The Harmful Algal Bloom and Analytical Response (HABAR) branch encompasses the Marine
Biotoxins Program and the Marine Forensics Program, which investigate the effects
of natural and anthropogenic activities on coastal health and fisheries resources.
The Marine Biotoxins Program targets its research to better understand the regulation
of harmful algal blooms (HABs) responsible for the production of algal toxins and
toxic impacts of algal toxins on marine species and humans to meet the mandate of
the Harmful Algal Bloom and Hypoxia Research Control Act.
The program supports HAB
forecasts and event response investigations through the volunteer phytoplankton
monitoring network, analytical response and technology transfer teams. HABs represent
a present and growing threat to virtually all U.S. coastal waters, where their impacts
range from devastating economic effects to public health risks to ecosystem alterations.
HABs, often referred to collectively as "red tides", are most often of concern because
of the extremely potent toxins they produce. When HAB toxins accumulate in marine
animals they lead to closures of commercial and recreational fisheries, mass mortalities
of birds, fish, and marine mammals, and human illness or death in extreme cases.
HABAR's Marine Forensics Program investigates human activities that harm protected
fisheries and endangered marine species and provides legal evidence for enforcement
of laws such as the Magnuson-Stevens Fishery Conservation and Management Act, Endangered
Species Act, Marine Mammal Protection Act, and Lacey Act.
The Marine Forensics Program
aims to stem the multi-billion dollar illegal wildlife trade and protect our nation's
natural resources. In doing so, they also investigate the continued illegal use
of often charismatic apex species such as sharks, whales, sea turtles, and game
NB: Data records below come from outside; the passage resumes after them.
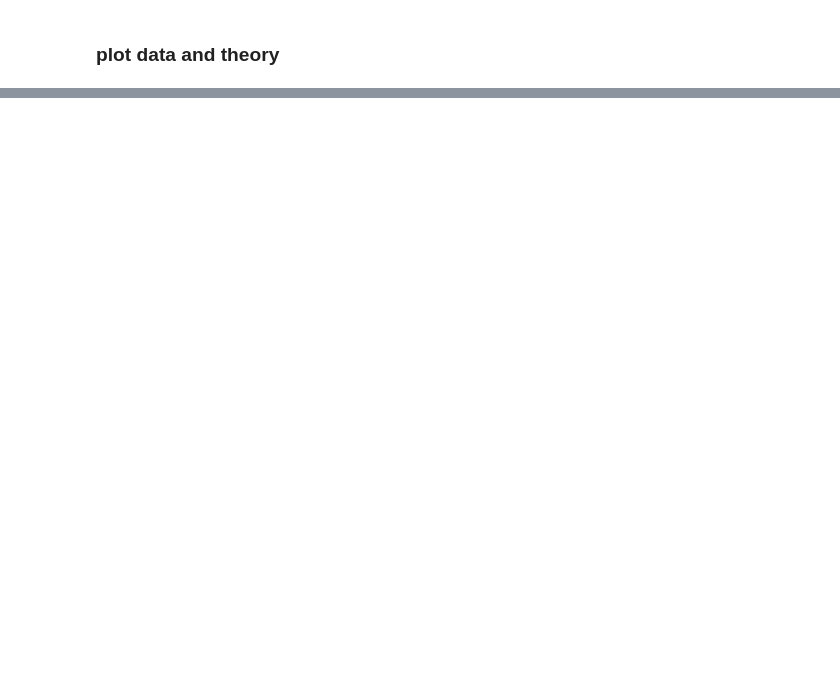
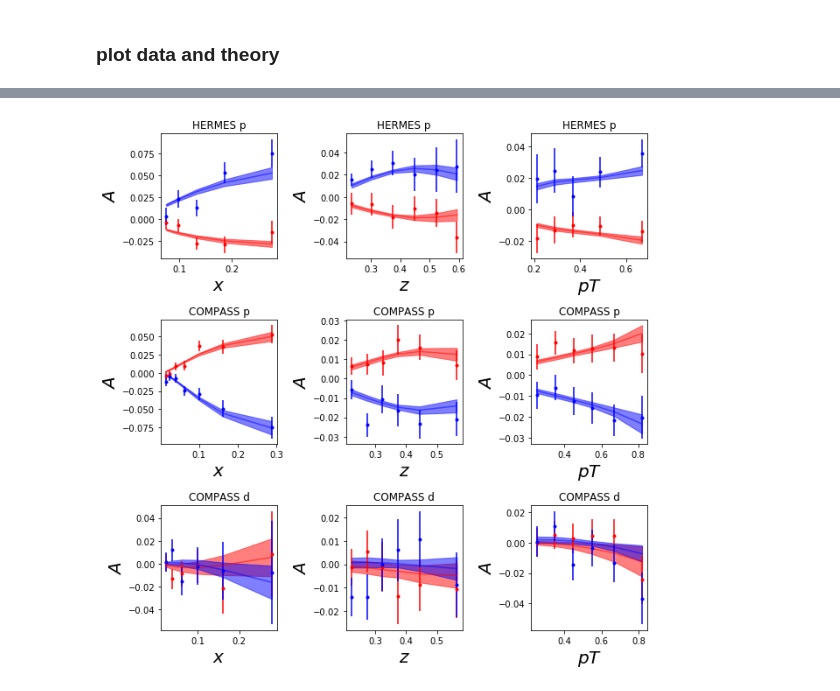
Before and after one commit to zack0179/transfer, a Jupyter notebook: examples/sidis_transversity.ipynb, the cells around one changed output, grey strips where cells are left out. Cells and saved outputs as stored; diff of their text form; code cells hidden in the pictures; blank space fills up the shorter version.

```diff
--- a/examples/sidis_transversity.ipynb
+++ b/examples/sidis_transversity.ipynb
@@ -410,14 +323,0 @@ py.tight_layout()
-# %%
-nrows,ncols=6,6
-fig = py.figure(figsize=(ncols*3,nrows*2))
-cnt=0
-for xr in np.unique(tab['xr']):
-    tabx=tab.query('xr==%f'%xr)
-    for zr in ZR:
-        tabz=tabx.query('z>%f and z<%f'%(zr[0],zr[1]))
-        cnt+=1
-        ax=py.subplot(nrows,ncols,cnt)
-        ax.errorbar(tabz['pT'],tabz['exp'],yerr=tabz['alpha'],fmt='k.')
-        ax.fill_between(tabz['pT'],tabz['thy']-tabz['dthy'],tabz['thy']+tabz['dthy'])
-
-py.tight_layout()
@@ -425,0 +324,67 @@ py.tight_layout()
+# %%
+data=load('%s/%s'%(path2results,'data_and_thy.dat'))
+
+nrows,ncols=3,3
+fig = py.figure(figsize=(ncols*3,nrows*3))
+
+
+tab=pd.DataFrame(data['sidis']['tabs']['HERMES']).query('tar=="proton"')
+cnt=0
+for dep in ['x','z','pT']:
+    cnt+=1
+    if dep=='pT': _dep='pt'
+    else: _dep=dep
+    ax=py.subplot(nrows,ncols,cnt)
+    _tab=tab.query('dep=="%s"'%_dep)
+    pip=_tab.query('had=="pi+"')
+    pim=_tab.query('had=="pi-"')
+    ax.errorbar(pip[dep],-pip['exp'],yerr=pip['alpha'],fmt='r.')
+    ax.errorbar(pim[dep],-pim['exp'],yerr=pim['alpha'],fmt='b.')
+    ax.plot(pip[dep],-pip['thy'],color='r',alpha=0.5)
+    ax.plot(pim[dep],-pim['thy'],color='b',alpha=0.5)
+    ax.fill_between(pip[dep],-(pip['thy']-pip['dthy']),-(pip['thy']+pip['dthy']),color='r',alpha=0.5)
+    ax.fill_between(pim[dep],-(pim['thy']-pim['dthy']),-(pim['thy']+pim['dthy']),color='b',alpha=0.5)
+    ax.set_xlabel(r'$%s$'%dep,size=20); ax.set_ylabel(r'$A$',size=20)
+    ax.set_title('HERMES p')
+
+
+tab=pd.DataFrame(data['sidis']['tabs']['compass']).query('tar=="proton"')
+for dep in ['x','z','pT']:
+    cnt+=1
+    if dep=='pT': _dep='pt'
+    else: _dep=dep
+    ax=py.subplot(nrows,ncols,cnt)
+    _tab=tab.query('dep=="%s"'%_dep)
+    pip=_tab.query('had=="pi+"')
+    pim=_tab.query('had=="pi-"')
+    ax.errorbar(pip[dep],-pip['exp'],yerr=pip['alpha'],fmt='r.')
+    ax.errorbar(pim[dep],-pim['exp'],yerr=pim['alpha'],fmt='b.')
+    ax.plot(pip[dep],-pip['thy'],color='r',alpha=0.5)
+    ax.plot(pim[dep],-pim['thy'],color='b',alpha=0.5)
+    ax.fill_between(pip[dep],-(pip['thy']-pip['dthy']),-(pip['thy']+pip['dthy']),color='r',alpha=0.5)
+    ax.fill_between(pim[dep],-(pim['thy']-pim['dthy']),-(pim['thy']+pim['dthy']),color='b',alpha=0.5)
+    ax.set_xlabel(r'$%s$'%dep,size=20); ax.set_ylabel(r'$A$',size=20)
+    ax.set_title('COMPASS p')
+
+tab=pd.DataFrame(data['sidis']['tabs']['compass']).query('tar=="deuteron"')
+for dep in ['x','z','pT']:
+    cnt+=1
+    if dep=='pT': _dep='pT'
+    else: _dep=dep
+    ax=py.subplot(nrows,ncols,cnt)
+    _tab=tab.query('dep=="%s"'%_dep)
+    pip=_tab.query('had=="pi+"')
+    pim=_tab.query('had=="pi-"')
+    ax.errorbar(pip[dep],-pip['exp'],yerr=pip['alpha'],fmt='r.')
+    ax.errorbar(pim[dep],-pim['exp'],yerr=pim['alpha'],fmt='b.')
+    ax.plot(pip[dep],-pip['thy'],color='r',alpha=0.5)
+    ax.plot(pim[dep],-pim['thy'],color='b',alpha=0.5)
+    ax.fill_between(pip[dep],-(pip['thy']-pip['dthy']),-(pip['thy']+pip['dthy']),color='r',alpha=0.5)
+    ax.fill_between(pim[dep],-(pim['thy']-pim['dthy']),-(pim['thy']+pim['dthy']),color='b',alpha=0.5)
+    ax.set_xlabel(r'$%s$'%dep,size=20); ax.set_ylabel(r'$A$',size=20)
+    ax.set_title('COMPASS d')
+
+
+py.tight_layout()
+# %% [output]
+[figure, added]
```
Also changed, not shown: parts of 24 cells of this notebook.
fish populations already declining due to anthropogenic and natural forces.
Programs and Research Capabilities
The HABAR branch has the following research and response programs.